Mountain Streams  --Vol.15--

Mysterious Bite comes from Wet Flies

When I am fishing with dry flies, playful fish and capricious ones often deceive me. Even when I watch the fly and also the fish jumping at the fly, I am sometimes taken in. As for wet flies, think how much harder. I feel as if I were walking in the dark. Almost all signs I need come from only the pull I can feel at the rod tip. I need a lot of time to solve a question, then another. Nevertheless the hooking probability of wet flies is not so bad. Paradoxically, I think it is good because I never see the fish move, for example, jump over the fly or stop suddenly in front of it. It is easy for me to be calm until the fish takes the fly because it does not bother me in whatever way the fish bites the fly.
Wet flies have got the mysterious power probably because they do more than appeal to fish's simple appetite.

However, quite often I can not hook up the fish although I feel a sign at the rod tip, that means the fish clearly touches the fly. It hardly occurs in proportion to the bite number but exclusively on the particular days. Then I feel bitter that I can not see the fly and the fish in the water.

In my early days of wet flies, I found that I felt the bite at the rod tip very differently according to how strongly the line was tightened although the fish bit the fly in the same way.
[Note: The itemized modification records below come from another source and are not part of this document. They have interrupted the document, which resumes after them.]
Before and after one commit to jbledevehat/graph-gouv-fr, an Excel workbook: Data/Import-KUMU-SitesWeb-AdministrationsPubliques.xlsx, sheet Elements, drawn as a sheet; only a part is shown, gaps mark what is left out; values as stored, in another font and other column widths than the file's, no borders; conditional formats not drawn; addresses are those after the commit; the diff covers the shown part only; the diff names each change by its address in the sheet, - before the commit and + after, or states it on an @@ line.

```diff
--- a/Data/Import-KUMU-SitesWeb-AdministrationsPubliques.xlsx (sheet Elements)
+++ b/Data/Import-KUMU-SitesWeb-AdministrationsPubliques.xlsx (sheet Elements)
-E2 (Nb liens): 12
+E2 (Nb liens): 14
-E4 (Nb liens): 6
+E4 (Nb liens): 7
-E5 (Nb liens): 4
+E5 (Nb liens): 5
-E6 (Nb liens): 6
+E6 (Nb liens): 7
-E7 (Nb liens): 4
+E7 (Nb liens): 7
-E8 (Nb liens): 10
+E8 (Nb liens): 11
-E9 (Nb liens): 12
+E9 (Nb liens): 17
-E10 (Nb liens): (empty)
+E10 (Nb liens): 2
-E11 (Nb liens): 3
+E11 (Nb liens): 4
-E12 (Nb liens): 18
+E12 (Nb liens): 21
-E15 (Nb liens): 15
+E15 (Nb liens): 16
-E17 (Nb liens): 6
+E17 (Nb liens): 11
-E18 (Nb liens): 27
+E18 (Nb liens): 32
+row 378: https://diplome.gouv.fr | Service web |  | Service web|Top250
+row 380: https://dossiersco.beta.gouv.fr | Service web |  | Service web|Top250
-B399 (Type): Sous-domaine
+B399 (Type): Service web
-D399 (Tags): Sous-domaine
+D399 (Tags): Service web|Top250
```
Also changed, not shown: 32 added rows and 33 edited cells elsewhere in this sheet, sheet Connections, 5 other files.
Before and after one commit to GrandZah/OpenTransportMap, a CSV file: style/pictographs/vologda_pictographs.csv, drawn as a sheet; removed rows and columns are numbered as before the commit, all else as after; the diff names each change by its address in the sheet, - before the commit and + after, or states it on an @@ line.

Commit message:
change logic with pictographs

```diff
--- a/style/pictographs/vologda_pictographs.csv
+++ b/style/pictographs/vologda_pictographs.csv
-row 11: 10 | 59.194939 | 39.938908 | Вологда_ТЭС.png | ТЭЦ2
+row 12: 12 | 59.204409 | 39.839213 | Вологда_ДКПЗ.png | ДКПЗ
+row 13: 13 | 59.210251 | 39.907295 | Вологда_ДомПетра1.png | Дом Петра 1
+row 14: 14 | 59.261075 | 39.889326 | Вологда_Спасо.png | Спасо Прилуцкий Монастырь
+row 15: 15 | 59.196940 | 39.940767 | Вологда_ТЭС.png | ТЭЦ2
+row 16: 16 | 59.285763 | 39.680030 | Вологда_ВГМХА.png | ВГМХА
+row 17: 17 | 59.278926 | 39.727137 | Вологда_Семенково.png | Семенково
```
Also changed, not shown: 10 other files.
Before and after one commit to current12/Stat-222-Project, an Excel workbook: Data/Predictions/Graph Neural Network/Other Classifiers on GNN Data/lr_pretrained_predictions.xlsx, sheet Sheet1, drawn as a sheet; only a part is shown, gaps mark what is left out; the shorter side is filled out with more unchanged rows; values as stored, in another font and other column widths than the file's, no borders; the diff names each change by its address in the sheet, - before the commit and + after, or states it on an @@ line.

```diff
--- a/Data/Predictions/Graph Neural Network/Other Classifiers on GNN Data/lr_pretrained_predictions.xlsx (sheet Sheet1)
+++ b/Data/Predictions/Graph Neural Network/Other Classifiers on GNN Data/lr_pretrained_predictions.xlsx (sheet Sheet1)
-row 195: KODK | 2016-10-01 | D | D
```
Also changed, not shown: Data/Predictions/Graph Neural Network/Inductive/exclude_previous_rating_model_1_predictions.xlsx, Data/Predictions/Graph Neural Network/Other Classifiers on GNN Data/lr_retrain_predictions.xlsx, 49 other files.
I can not describe my feeling in words but if I had to, I'd say, thud, bam, boom, donk, gunk, conk, bik-bik, pik, bull-bull, kunk, guee, gyueen, gywaa. Well, I hope you get some hints.
I wonder whether various kinds of bites I feel at the rod tip have something to do with fish's appetite or feeling.

If you are an experienced wet fly fisherman you must know well what kinds of bites lead to the surest hooking. Saying in the other way around, what kinds of bites make you easily give up even if you fail in hooking up the fish? As each angler has got their own fishing style, they have got a different impression on the bite. But no angler denies that the bite type is very different according to whether a fish takes the fly deeply in its mouth or pricks it lightly. It is interesting to imagine in what style the fish eats the fly when you have a bite but hardly hook up fish's jaw. It is possible that the fish "eats" the fly without its mouth.
Does this giant salmon play with the fly? This is so big that Salmon II reel looks like a trout reel.
2 inch Orange Flame. I wonder whether salmon that found it remember those shrimp they ate every day before coming up the river or they attack excitedly that strange shrimp they have never seen.

Recently since I concerned myself with salmon fishing I have often been annoyed by that mysterious bite. In salmon fishing we have much less bites than trout fishing. Naturally it is a nerve-racking work not to miss precious chances. Therefore, the problem might weigh on my mind too much. Surely there are some kinds of bites that have never made me hook up fish's jaw. As for sudden strong bite the hook often comes off. But it does so after the fish once catches the hook. So my case here is different. Now one of the worst bites for me is what I feel "coon". It is a mysterious sign. Another one is what I feel "far, far", also a mysterious sign. One thing is sure, I never succeed in hooking by all means and one day that kind of signs frequently comes and lasts. Then I am frustrated all day long. One more thing to add is that many other anglers feel that mysterious sign on the same day.
I keep waiting for a bite in the wide and large stream without knowing when it comes.

When I have a question I usually ask it to good ghillies. I know they cannot give me a correct answer immediately since my question has no definite answer. But they spend the longest hours at the riverside, so they often give me a precious hint. Jonas, a Swedish ghillie, told me two interesting stories about the mysterious bite. Those stories are what he really saw several times during his long career as a ghillie.

One story is about 10 years before. Jonas was watching the river with autumn sign on the bridge. A wind made a tiny leaf flutter to the water surface. To his surprise, a salmon suddenly came up to the leaf from the deep bottom of the pool. Then the fish pricked it with its nose, bit it several times as if it had examined its taste, vomited it and bit it again. Then the fish disappeared. Jonas watched the whole scene and thought that the salmon clearly knew that it was not bait but a leaf.
This salmon came up with Rose Mary in its mouth. I want to ask it why it had the fly in its mouth.
1-1/4 inch Green Wasp. Salmon play with this fly although it must be regarded as bait.

The other story is what happened when an angler tried to fish salmon with lure. Just after the lure settled on the water it bounced back with a big splash. Surely a salmon flicked out the fallen lure with its tail with all its strength. When it happened again, the lure hook caught the salmon tail! Then Jonas saw how the angler got all upset.

After growing very big, salmon are likely to be still as curious as, or more curious than, 20cm yamame trout. It seems that they get their unfavourite thing out of their way or play with what they know is not bait. When I was trying to fish steelhead I had a similar experience. Probably not only salmon but also other fish behave in that way. That might be a key to the mysterious bite. The following is just my imagination because I have never seen the scene. But it might be rather common that salmon flick out the fly or hurl themselves at the fly line or leader in the water.

-- To be continued --
2001/07/29  KEN SAWADA
Tranlated into English by Miyoko Ohtake